Baskin spoke at Ryerson last Wednesday in a Q-and-A event organized by the Ryerson Students’ Union and the Mobilizing Active Political Students (MAPS).
The mayoral candidate said she does campus events to “make a direct connection” between the lives of young people and city politics. Baskin says young people aren’t apathetic, and they should be included in conversations about Toronto, not simply mentioned.
Baskin said it’s not that young people don’t care about politics, rather that, “electoral politics don’t show care for young people, so young people don’t show care for it.”
Being a teenager without a political background is what makes Baskin the ideal candidate, she said, because she comes without bias and without political baggage. She said she’s operating on pure passion.

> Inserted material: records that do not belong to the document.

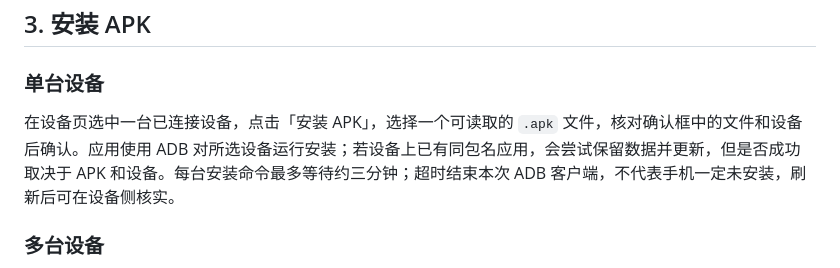
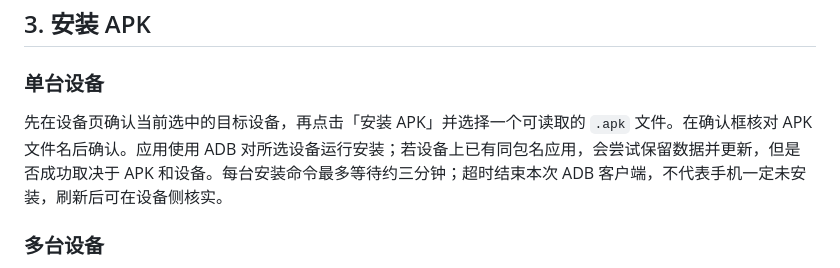
Before and after one commit to TolkmisLK/adb-device-desk, a Markdown page: docs/USER-GUIDE.zh-CN.md, the part around the change. Rendered like a GitHub page.

Commit message:
文档：修正单台安装确认步骤说明

```diff
--- a/docs/USER-GUIDE.zh-CN.md
+++ b/docs/USER-GUIDE.zh-CN.md
@@ -35,7 +35,7 @@
 
 ### 单台设备
 
-在设备页选中一台已连接设备，点击「安装 APK」，选择一个可读取的 `.apk` 文件，核对确认框中的文件和设备后确认。应用使用 ADB 对所选设备运行安装；若设备上已有同包名应用，会尝试保留数据并更新，但是否成功取决于 APK 和设备。每台安装命令最多等待约三分钟；超时结束本次 ADB 客户端，不代表手机一定未安装，刷新后可在设备侧核实。
+先在设备页确认当前选中的目标设备，再点击「安装 APK」并选择一个可读取的 `.apk` 文件。在确认框核对 APK 文件名后确认。应用使用 ADB 对所选设备运行安装；若设备上已有同包名应用，会尝试保留数据并更新，但是否成功取决于 APK 和设备。每台安装命令最多等待约三分钟；超时结束本次 ADB 客户端，不代表手机一定未安装，刷新后可在设备侧核实。
 
 ### 多台设备
 
```
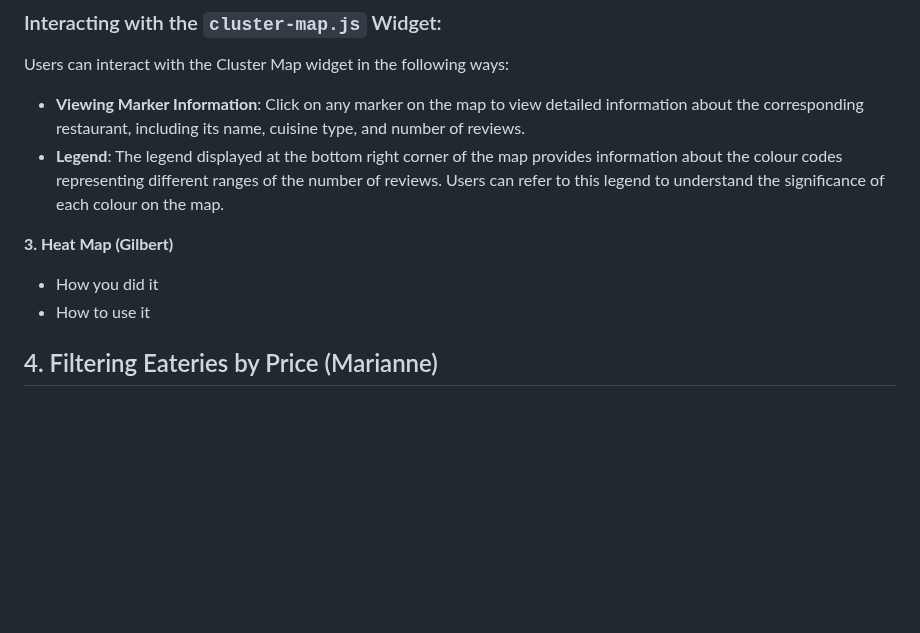
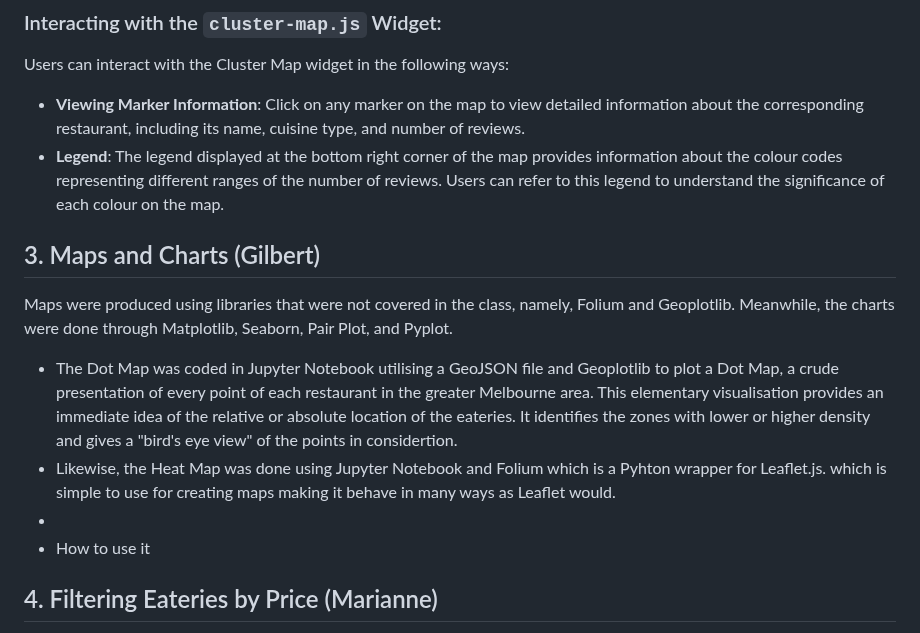
Before and after one commit to hazelhhwang/project-3-group-5, a Markdown page: README.md, the part around the change. Rendered like a GitHub page; blank space fills up the shorter version.

```diff
--- a/README.md
+++ b/README.md
@@ -277,8 +277,11 @@ Users can interact with the Cluster Map widget in the following ways:
 
 
 
-**3. Heat Map (Gilbert)**
-- How you did it
+## 3. Maps and Charts (Gilbert)
+Maps were produced using libraries that were not covered in the class, namely, Folium and Geoplotlib. Meanwhile, the charts were done through Matplotlib, Seaborn, Pair Plot, and Pyplot.
+- The Dot Map was coded in Jupyter Notebook utilising a GeoJSON file and Geoplotlib to plot a Dot Map, a crude presentation of every point of each restaurant in the greater Melbourne area. This elementary visualisation provides an immediate idea of the relative or absolute location of the eateries. It identifies the zones with lower or higher density and gives a "bird's eye view" of the points in considertion.
+- Likewise, the Heat Map was done using Jupyter Notebook and Folium which is a Pyhton wrapper for Leaflet.js. which is simple to use for creating maps making it behave in many ways as Leaflet would.
+-
 - How to use it
 
 ## 4. Filtering Eateries by Price (Marianne)
```
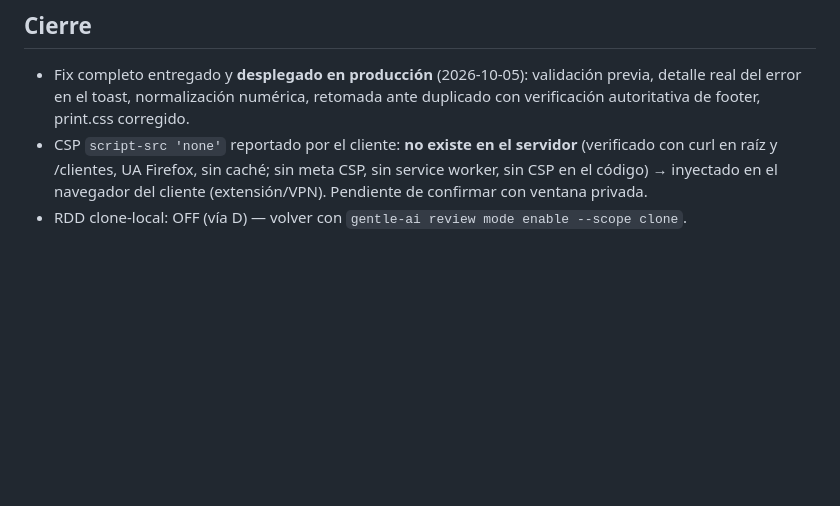
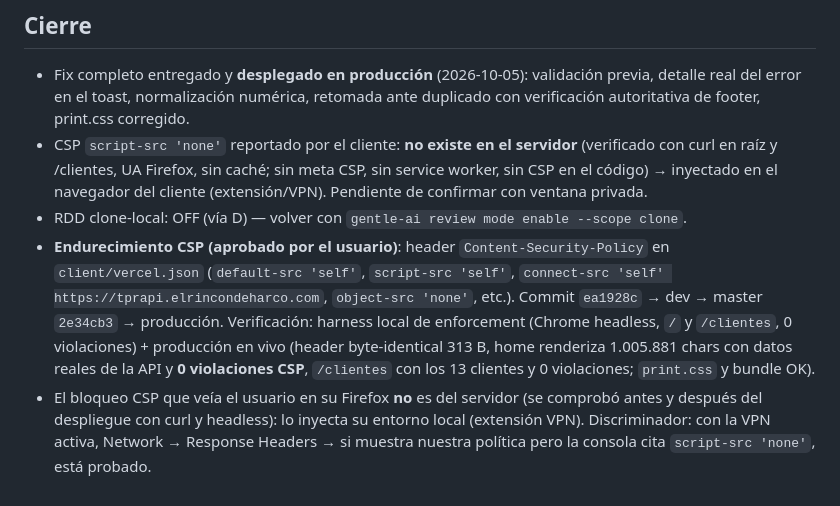
Before and after one commit to hernanharco/tapiceria_rincon_es, a Markdown page: odd/tasks/save-document-400.md, the part around the change. GitHub-like rendering; blank space fills up the shorter version.

Commit message:
docs(odd): record CSP hardening and live verification evidence

```diff
--- a/odd/tasks/save-document-400.md
+++ b/odd/tasks/save-document-400.md
@@ -62,3 +62,5 @@ El cliente no puede guardar un "Nuevo Presupuesto" desde `/clientes`; el modal m
 - Fix completo entregado y **desplegado en producción** (2026-10-05): validación previa, detalle real del error en el toast, normalización numérica, retomada ante duplicado con verificación autoritativa de footer, print.css corregido.
 - CSP `script-src 'none'` reportado por el cliente: **no existe en el servidor** (verificado con curl en raíz y /clientes, UA Firefox, sin caché; sin meta CSP, sin service worker, sin CSP en el código) → inyectado en el navegador del cliente (extensión/VPN). Pendiente de confirmar con ventana privada.
 - RDD clone-local: OFF (vía D) — volver con `gentle-ai review mode enable --scope clone`.
+- **Endurecimiento CSP (aprobado por el usuario)**: header `Content-Security-Policy` en `client/vercel.json` (`default-src 'self'`, `script-src 'self'`, `connect-src 'self' https://tprapi.elrincondeharco.com`, `object-src 'none'`, etc.). Commit `ea1928c` → dev → master `2e34cb3` → producción. Verificación: harness local de enforcement (Chrome headless, `/` y `/clientes`, 0 violaciones) + producción en vivo (header byte-identical 313 B, home renderiza 1.005.881 chars con datos reales de la API y **0 violaciones CSP**, `/clientes` con los 13 clientes y 0 violaciones; `print.css` y bundle OK).
+- El bloqueo CSP que veía el usuario en su Firefox **no** es del servidor (se comprobó antes y después del despliegue con curl y headless): lo inyecta su entorno local (extensión VPN). Discriminador: con la VPN activa, Network → Response Headers → si muestra nuestra política pero la consola cita `script-src 'none'`, está probado.
```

Baskin wants to improve the environment by supporting organizations already working to do so. Youth unemployment is another focus of her campaign. She says that it will be the present generation’s children who will be affected by decisions politicians make today.
TTC upgrades, for example, will benefit youth going into the future, Baskin said, so why isn’t anyone talking to them about it? She stressed that the youth of Toronto need to be involved in such discussions.
“We’re the ones who are going to be paying for these changes,” she said.
“It’s not really an option. I feel like if I want a future, I need to help build it.”
By Keiandra Watkins and Beth Bowers
This story was first published in The Ryersonian, a weekly newspaper produced by the Ryerson School of Journalism, on Sept. 24, 2014.